Standing six feet tall and weighing more than two hundred pounds, Blanchard distinguished himself as a fullback on the West Point football teams from 1944 to 1946. He received the Heisman Trophy as the nation’s top collegiate player in 1945, the first junior to gain that recognition, and was named to the All-America teams in 1944, 1945, and 1946.
Football player, Heisman Trophy recipient. “Doc” Blanchard was born in McColl on December 11, 1924, the son of Felix Blanchard and Mary Tatum. When Blanchard was eight years old, his family moved to Bishopville in Lee County. As the son of a physician, townspeople called Blanchard “Little Doc,” attaching a nickname that followed him for a lifetime.
Blanchard started playing football as a junior high student in Bishopville, then attended St. Stanislaus Prep School in Bay St. Louis, Mississippi, where he excelled in football. In 1942 he enrolled at the University of North Carolina, where he starred on the school’s freshmen football team. On being drafted the following year, he was inducted at Fort Jackson, and he was later accepted for officer candidates school.
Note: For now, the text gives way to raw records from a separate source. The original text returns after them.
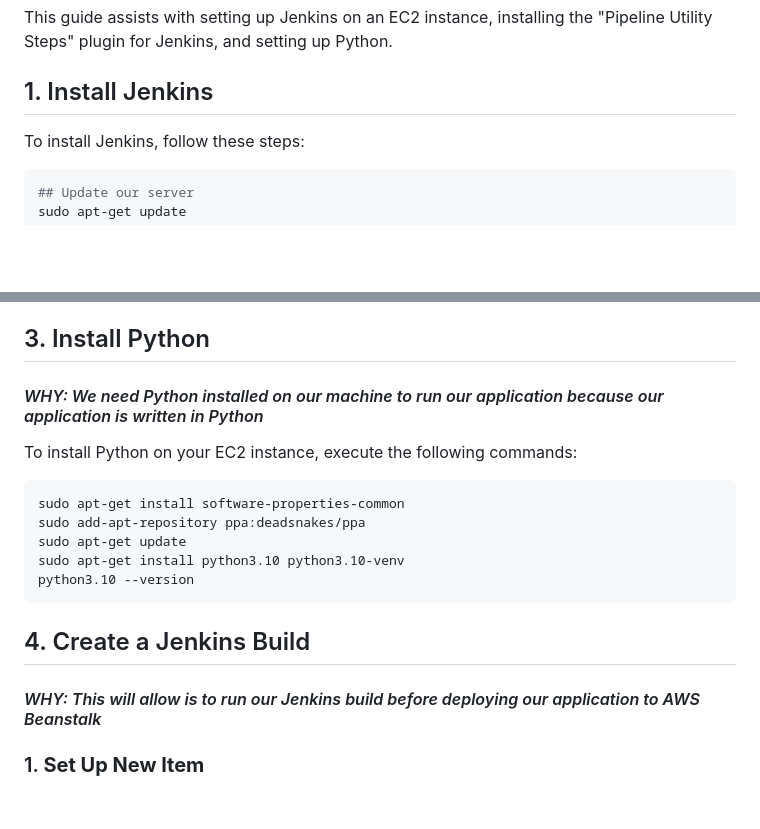
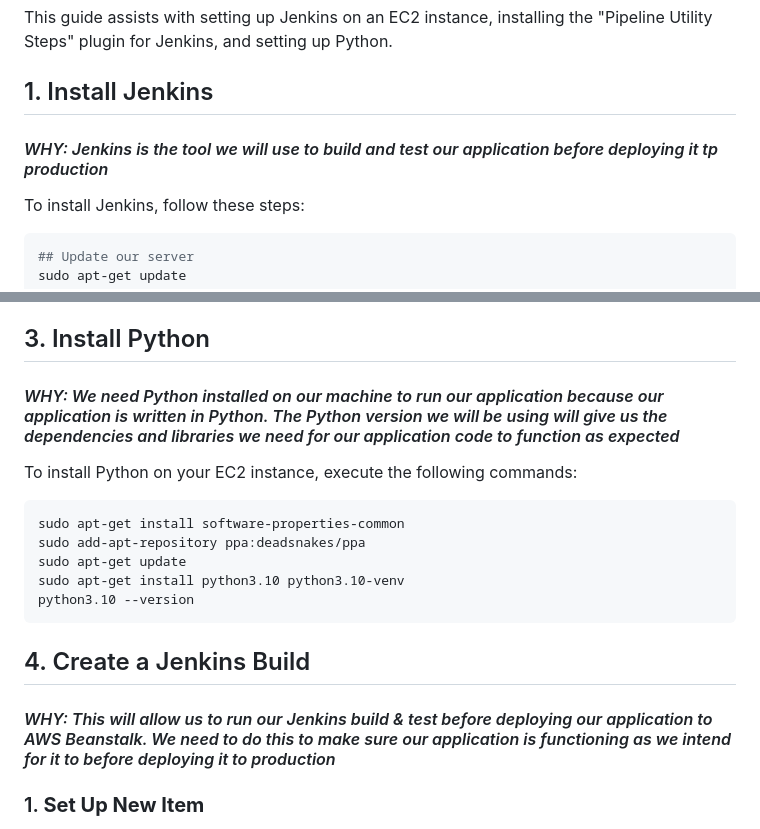
Before and after one commit to djtoler/URL-Shortener-Deployment2, a Markdown page: Deployment2JenkinsMarkdown.md, 2 parts joined by grey strips. Rendered like a GitHub page; blank space fills up the shorter version.

```diff
--- a/Deployment2JenkinsMarkdown.md
+++ b/Deployment2JenkinsMarkdown.md
@@ -3,6 +3,7 @@
 This guide assists with setting up Jenkins on an EC2 instance, installing the "Pipeline Utility Steps" plugin for Jenkins, and setting up Python.
 
 ## 1. Install Jenkins
+#### *WHY: Jenkins is the tool we will use to build and test our application before deploying it tp production*
 
 To install Jenkins, follow these steps:
 
@@ -44,7 +45,7 @@ sudo cat /var/lib/jenkins/secrets/initialAdminPassword
 7. Click on the "Install without restart" button.
 
 ## 3. Install Python
-#### *WHY: We need Python installed on our machine to run our application because our application is written in Python*
+#### *WHY: We need Python installed on our machine to run our application because our application is written in Python. The Python version we will be using will give us the dependencies and libraries we need for our application code to function as expected*
 
 To install Python on your EC2 instance, execute the following commands:
 
@@ -58,7 +59,7 @@ python3.10 --version
 
 
 ## 4. Create a Jenkins Build
-#### *WHY: This will allow is to run our Jenkins build before deploying our application to AWS Beanstalk*
+#### *WHY: This will allow us to run our Jenkins build & test before deploying our application to AWS Beanstalk. We need to do this to make sure our application is functioning as we intend for it to before deploying it to production*
 
 ### 1. **Set Up New Item**
 1. Click on 'New Item'.
```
In 1944 he was appointed to the U.S. Military Academy at West Point, New York.
Standing six feet tall and weighing more than two hundred pounds, Blanchard distinguished himself as a fullback on the West Point football teams from 1944 to 1946. He received the Heisman Trophy as the nation’s top collegiate player in 1945, the first junior to gain that recognition, and was named to the All-America teams in 1944, 1945, and 1946. Blanchard also was recipient of the Maxwell Award in 1945 as the nation’s top football player and became the first football player to receive the Sullivan Award as the country’s most outstanding amateur athlete. Army compiled a 27–0–1 record during his three years with the team, which included two national championships.
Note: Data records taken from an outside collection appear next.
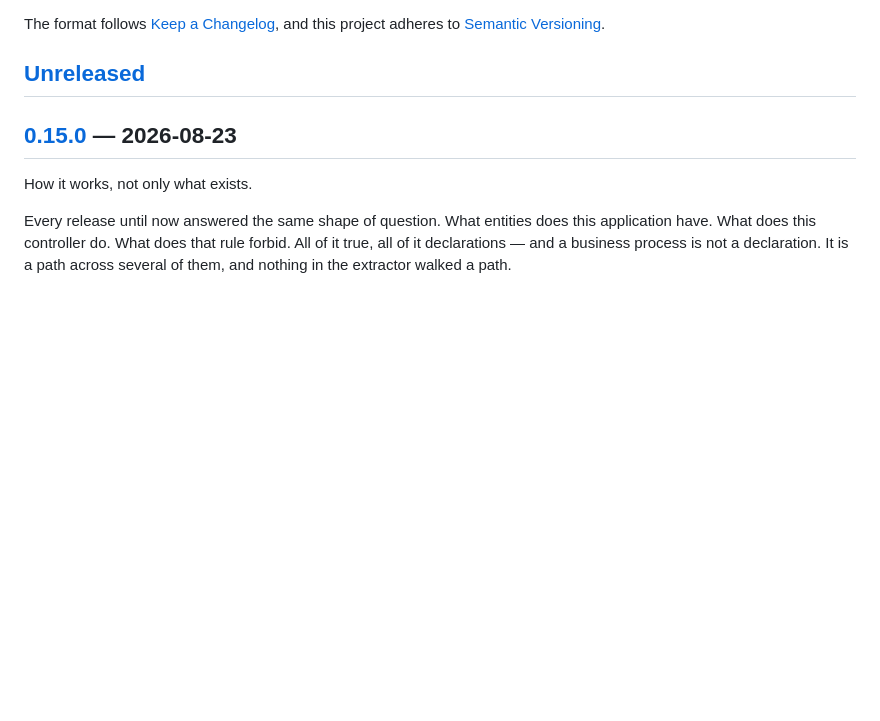
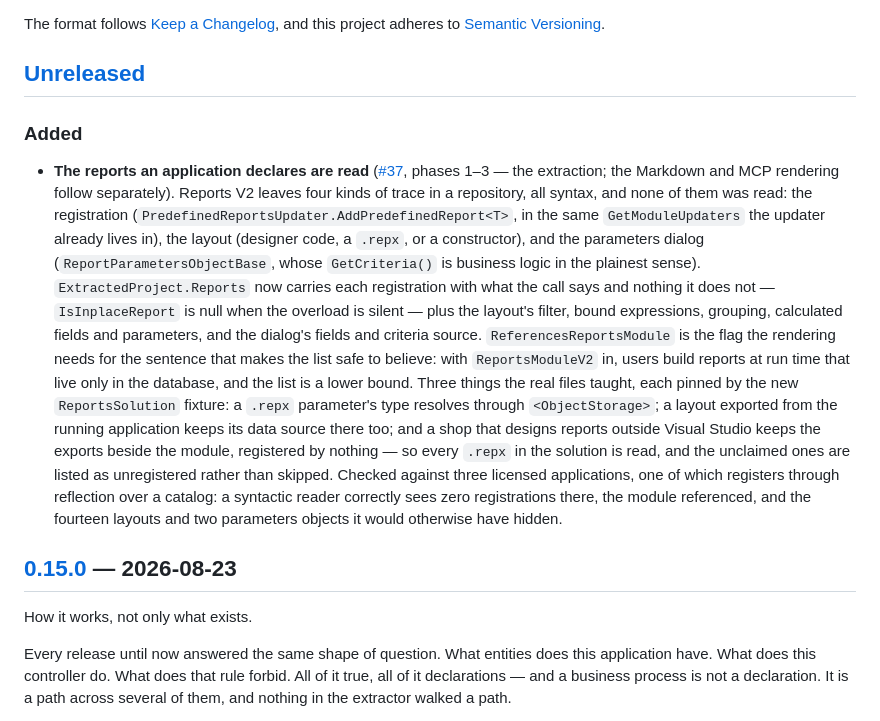
Before and after one commit to peopleworks/XAFLogicExplainer, a Markdown page: CHANGELOG.md, the part around one of its changes. Drawn GitHub-style; blank space fills up the shorter version.

Commit message:
Note the reports extraction in the changelog
421 tests.

Co-Authored-By: Claude Fable 5 <noreply@anthropic.com>

```diff
--- a/CHANGELOG.md
+++ b/CHANGELOG.md
@@ -6,6 +6,29 @@ The format follows [Keep a Changelog](https://keepachangelog.com/en/1.1.0/), and
 to [Semantic Versioning](https://semver.org/spec/v2.0.0.html).
 
 ## [Unreleased]
+
+### Added
+
+- **The reports an application declares are read** ([#37], phases 1–3 — the extraction; the
+  Markdown and MCP rendering follow separately). Reports V2 leaves four kinds of trace in a
+  repository, all syntax, and none of them was read: the registration
+  (`PredefinedReportsUpdater.AddPredefinedReport<T>`, in the same `GetModuleUpdaters` the updater
+  already lives in), the layout (designer code, a `.repx`, or a constructor), and the parameters
+  dialog (`ReportParametersObjectBase`, whose `GetCriteria()` is business logic in the plainest
+  sense). `ExtractedProject.Reports` now carries each registration with what the call says and
+  nothing it does not — `IsInplaceReport` is null when the overload is silent — plus the layout's
+  filter, bound expressions, grouping, calculated fields and parameters, and the dialog's fields
+  and criteria source. `ReferencesReportsModule` is the flag the rendering needs for the sentence
+  that makes the list safe to believe: with `ReportsModuleV2` in, users build reports at run time
+  that live only in the database, and the list is a lower bound.
+  Three things the real files taught, each pinned by the new `ReportsSolution` fixture: a `.repx`
+  parameter's type resolves through `<ObjectStorage>`; a layout exported from the running
+  application keeps its data source there too; and a shop that designs reports outside Visual
+  Studio keeps the exports beside the module, registered by nothing — so every `.repx` in the
+  solution is read, and the unclaimed ones are listed as unregistered rather than skipped.
+  Checked against three licensed applications, one of which registers through reflection over a
+  catalog: a syntactic reader correctly sees zero registrations there, the module referenced, and
+  the fourteen layouts and two parameters objects it would otherwise have hidden.
 
 ## [0.15.0] — 2026-08-23
 
```
Also changed, not shown: other parts of CHANGELOG.md (+1 -0 lines), README.md (+1 -1 lines).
At West Point, Blanchard teamed with the halfback Glenn Davis in a devastating offense, in which Blanchard was known as “Mr. Inside” and Davis as “Mr. Outside.” Davis was runner-up to Blanchard in the 1945 Heisman voting and won the Heisman Trophy in 1946. Typical of reaction to Blanchard’s prowess was a comment by Notre Dame coach Ed McKeever following Army’s 59–0 rout of the Fighting Irish in 1944. “I have just seen Superman in the flesh,” said McKeever. “He wears number 35 and goes by the name of Blanchard.” During his career at West Point, Blanchard compiled 1,908 total yards and scored thirty-eight touchdowns. A linebacker on defense, he also punted and returned kickoffs. On the Army track team, he ran the 100-yard dash in ten seconds and heaved the shot put 54 feet.
Following graduation, Blanchard made the U.S. Air Force his career, flying missions as a fighter pilot in both the Korean and Vietnam Wars. On October 12, 1948, he married Jody King of San Antonio, Texas, who died in 1994. Their marriage produced three children. Blanchard retired with the rank of colonel in 1971 and made his home in San Antonio, Texas.
Blanchard was inducted into the National Football Foundation’s College Football Hall of Fame in 1959. The Interstate 20 / U.S. Highway 15 interchange nearby has been named in his honor. A quiet, unassuming individual, Blanchard made little of his athletic accomplishments. He donated his Heisman Trophy to St. Stanislaus Prep School for display, commenting, “I really don’t miss seeing it around.”
Fimrite, Ron. “Mr. Inside & Mr. Outside.” Sports Illustrated 69 (November 21, 1988): 76–92.
Newhouse, Dave. Heismen: After the Glory. St. Louis, Mo.: Sporting News, 1985.
Spear, Bob. “Bishopville’s Favorite Son.” Columbia State, October 18, 2002, pp. C1, C4.